Task requirements:
Check each line of the data for "OneDrive", and copy the ones that have it.

Saved entries:
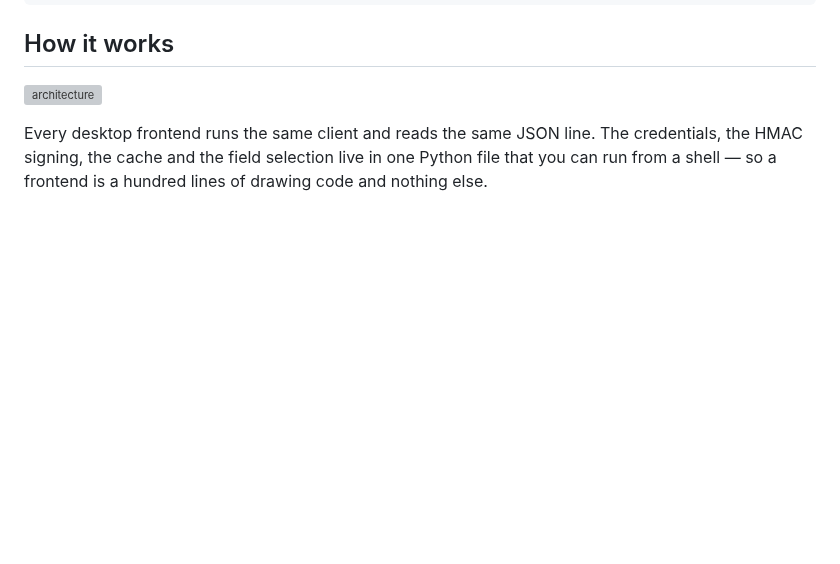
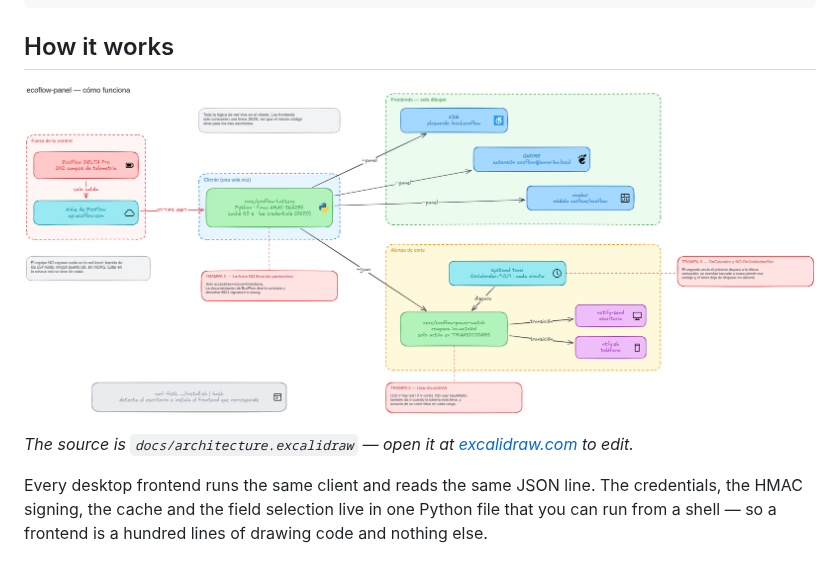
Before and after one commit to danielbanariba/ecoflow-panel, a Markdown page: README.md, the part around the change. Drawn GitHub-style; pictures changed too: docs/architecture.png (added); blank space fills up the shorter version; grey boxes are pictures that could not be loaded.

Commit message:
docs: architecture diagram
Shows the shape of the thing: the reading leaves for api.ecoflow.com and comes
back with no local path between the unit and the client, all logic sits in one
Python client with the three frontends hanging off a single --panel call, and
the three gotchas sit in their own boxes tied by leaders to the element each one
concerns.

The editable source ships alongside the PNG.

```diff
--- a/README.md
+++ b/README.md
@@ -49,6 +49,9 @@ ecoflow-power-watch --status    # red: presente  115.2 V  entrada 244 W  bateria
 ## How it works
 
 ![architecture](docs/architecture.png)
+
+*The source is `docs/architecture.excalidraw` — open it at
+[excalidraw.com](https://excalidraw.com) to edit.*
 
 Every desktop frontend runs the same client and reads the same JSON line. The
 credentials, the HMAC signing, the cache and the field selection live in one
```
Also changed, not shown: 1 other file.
---
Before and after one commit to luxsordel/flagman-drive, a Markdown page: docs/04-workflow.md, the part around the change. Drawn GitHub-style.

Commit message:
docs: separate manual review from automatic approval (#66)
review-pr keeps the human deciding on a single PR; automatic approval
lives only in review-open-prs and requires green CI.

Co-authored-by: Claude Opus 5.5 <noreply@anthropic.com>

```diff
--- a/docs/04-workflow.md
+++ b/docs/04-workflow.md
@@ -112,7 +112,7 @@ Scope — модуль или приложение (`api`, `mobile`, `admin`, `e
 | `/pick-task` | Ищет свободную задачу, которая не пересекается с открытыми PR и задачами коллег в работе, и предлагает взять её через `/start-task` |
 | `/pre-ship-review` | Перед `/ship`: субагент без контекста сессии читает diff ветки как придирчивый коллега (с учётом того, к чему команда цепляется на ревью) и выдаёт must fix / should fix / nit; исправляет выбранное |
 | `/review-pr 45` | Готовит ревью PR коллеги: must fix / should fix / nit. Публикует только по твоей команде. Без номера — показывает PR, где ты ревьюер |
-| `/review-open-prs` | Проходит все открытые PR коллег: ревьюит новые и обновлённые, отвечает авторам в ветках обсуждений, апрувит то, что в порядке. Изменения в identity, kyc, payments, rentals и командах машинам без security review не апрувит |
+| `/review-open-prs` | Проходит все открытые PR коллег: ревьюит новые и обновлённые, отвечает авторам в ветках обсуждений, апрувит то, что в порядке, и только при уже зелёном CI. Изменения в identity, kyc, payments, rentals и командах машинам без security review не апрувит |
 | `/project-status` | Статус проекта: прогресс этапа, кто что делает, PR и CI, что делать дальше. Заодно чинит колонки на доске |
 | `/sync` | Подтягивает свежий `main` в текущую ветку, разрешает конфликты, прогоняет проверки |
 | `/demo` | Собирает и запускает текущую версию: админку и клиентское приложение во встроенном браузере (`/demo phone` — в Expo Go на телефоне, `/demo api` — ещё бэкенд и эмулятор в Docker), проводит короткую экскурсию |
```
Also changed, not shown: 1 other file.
---
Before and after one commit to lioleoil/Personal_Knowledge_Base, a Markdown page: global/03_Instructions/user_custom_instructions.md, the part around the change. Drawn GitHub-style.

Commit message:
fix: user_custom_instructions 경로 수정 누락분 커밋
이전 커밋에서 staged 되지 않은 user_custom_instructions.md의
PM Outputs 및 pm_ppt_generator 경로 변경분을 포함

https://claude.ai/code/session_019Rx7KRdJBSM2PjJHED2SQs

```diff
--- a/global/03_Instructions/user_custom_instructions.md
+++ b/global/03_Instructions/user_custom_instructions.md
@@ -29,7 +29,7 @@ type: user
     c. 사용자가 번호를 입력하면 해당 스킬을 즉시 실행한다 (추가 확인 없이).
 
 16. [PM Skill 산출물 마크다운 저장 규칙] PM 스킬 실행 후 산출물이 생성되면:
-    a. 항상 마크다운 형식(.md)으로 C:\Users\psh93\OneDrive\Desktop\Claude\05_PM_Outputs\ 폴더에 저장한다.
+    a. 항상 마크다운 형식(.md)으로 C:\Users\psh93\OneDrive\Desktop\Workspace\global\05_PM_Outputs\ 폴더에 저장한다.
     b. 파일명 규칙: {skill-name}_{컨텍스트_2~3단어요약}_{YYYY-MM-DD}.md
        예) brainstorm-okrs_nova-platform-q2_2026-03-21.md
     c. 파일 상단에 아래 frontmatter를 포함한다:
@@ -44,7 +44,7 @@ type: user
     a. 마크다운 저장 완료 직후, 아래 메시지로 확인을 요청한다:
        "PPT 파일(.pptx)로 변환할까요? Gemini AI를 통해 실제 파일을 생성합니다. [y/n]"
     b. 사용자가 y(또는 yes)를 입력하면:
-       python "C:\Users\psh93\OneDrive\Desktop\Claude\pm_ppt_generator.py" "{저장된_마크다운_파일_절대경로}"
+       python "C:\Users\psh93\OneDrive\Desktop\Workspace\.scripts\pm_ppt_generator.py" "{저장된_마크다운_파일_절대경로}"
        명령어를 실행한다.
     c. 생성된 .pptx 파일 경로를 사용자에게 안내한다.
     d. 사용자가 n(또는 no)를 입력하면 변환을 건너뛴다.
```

Written solution:
-    a. 항상 마크다운 형식(.md)으로 C:\Users\psh93\OneDrive\Desktop\Claude\05_PM_Outputs\ 폴더에 저장한다.
+    a. 항상 마크다운 형식(.md)으로 C:\Users\psh93\OneDrive\Desktop\Workspace\global\05_PM_Outputs\ 폴더에 저장한다.
-       python "C:\Users\psh93\OneDrive\Desktop\Claude\pm_ppt_generator.py" "{저장된_마크다운_파일_절대경로}"
+       python "C:\Users\psh93\OneDrive\Desktop\Workspace\.scripts\pm_ppt_generator.py" "{저장된_마크다운_파일_절대경로}"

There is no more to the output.